The Audio Book Club on Gay Talese
Our critics discuss Thy Neighbor's Wife.
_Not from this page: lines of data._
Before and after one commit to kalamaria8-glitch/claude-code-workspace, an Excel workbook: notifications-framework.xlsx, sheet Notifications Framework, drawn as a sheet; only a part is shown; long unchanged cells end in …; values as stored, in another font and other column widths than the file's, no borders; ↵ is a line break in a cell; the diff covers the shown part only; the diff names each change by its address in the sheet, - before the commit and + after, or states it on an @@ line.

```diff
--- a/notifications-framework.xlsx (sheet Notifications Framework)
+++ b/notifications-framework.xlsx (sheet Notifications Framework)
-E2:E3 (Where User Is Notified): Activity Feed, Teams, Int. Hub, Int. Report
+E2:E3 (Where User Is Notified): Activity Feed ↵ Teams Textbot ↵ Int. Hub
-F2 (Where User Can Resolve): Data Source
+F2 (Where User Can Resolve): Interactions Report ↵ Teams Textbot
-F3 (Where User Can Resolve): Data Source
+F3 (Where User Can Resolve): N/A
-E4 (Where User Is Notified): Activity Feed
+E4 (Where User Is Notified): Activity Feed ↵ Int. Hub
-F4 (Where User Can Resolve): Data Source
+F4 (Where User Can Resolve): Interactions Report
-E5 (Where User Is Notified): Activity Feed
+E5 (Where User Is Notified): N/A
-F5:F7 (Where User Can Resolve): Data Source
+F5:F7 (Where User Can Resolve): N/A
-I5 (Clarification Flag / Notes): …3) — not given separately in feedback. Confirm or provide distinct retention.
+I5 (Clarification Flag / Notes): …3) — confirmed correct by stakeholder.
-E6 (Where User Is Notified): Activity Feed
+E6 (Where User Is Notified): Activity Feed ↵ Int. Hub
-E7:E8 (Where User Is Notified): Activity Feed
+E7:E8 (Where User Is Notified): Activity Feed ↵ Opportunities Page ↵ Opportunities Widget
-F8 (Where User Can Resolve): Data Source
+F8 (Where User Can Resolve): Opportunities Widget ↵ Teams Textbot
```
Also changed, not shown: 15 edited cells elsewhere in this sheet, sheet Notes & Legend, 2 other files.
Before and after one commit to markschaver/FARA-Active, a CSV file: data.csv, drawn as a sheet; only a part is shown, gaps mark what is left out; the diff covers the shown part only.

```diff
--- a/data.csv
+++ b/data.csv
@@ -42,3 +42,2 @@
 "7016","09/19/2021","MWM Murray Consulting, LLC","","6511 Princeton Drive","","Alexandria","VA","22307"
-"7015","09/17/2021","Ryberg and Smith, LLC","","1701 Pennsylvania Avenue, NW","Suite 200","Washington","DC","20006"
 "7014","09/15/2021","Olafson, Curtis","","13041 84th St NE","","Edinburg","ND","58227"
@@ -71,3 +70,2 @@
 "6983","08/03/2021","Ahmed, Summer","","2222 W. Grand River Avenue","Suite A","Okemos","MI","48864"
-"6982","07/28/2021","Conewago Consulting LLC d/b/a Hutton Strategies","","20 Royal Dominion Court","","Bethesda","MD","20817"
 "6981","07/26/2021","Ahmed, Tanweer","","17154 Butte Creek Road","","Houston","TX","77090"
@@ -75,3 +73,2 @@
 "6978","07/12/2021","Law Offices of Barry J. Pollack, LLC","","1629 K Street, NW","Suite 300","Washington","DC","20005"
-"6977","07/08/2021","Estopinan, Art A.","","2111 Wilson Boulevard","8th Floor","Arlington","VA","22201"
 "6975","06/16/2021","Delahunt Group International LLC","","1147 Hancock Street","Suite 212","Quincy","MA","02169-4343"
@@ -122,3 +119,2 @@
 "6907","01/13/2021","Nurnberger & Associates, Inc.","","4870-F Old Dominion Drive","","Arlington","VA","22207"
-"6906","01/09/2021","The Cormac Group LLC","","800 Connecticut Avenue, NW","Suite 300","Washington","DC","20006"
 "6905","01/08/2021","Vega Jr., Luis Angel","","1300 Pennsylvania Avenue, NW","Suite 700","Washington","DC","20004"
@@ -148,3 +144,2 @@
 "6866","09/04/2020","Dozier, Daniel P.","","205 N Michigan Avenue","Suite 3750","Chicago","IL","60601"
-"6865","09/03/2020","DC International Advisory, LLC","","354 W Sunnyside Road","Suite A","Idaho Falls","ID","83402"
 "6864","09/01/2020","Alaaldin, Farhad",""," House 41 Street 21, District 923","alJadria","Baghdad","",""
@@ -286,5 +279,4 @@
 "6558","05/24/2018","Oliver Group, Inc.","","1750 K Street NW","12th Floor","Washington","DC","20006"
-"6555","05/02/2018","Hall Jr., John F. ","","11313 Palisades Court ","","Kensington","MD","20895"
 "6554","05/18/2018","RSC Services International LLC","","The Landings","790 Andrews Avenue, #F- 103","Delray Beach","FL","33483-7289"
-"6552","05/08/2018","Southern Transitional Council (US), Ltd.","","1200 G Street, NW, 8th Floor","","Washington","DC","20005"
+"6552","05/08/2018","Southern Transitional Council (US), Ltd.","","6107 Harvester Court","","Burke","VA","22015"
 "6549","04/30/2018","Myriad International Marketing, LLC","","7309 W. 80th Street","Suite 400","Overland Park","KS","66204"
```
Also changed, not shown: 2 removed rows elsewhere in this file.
Posted Thursday, July 16, 2009, at 7:58 AM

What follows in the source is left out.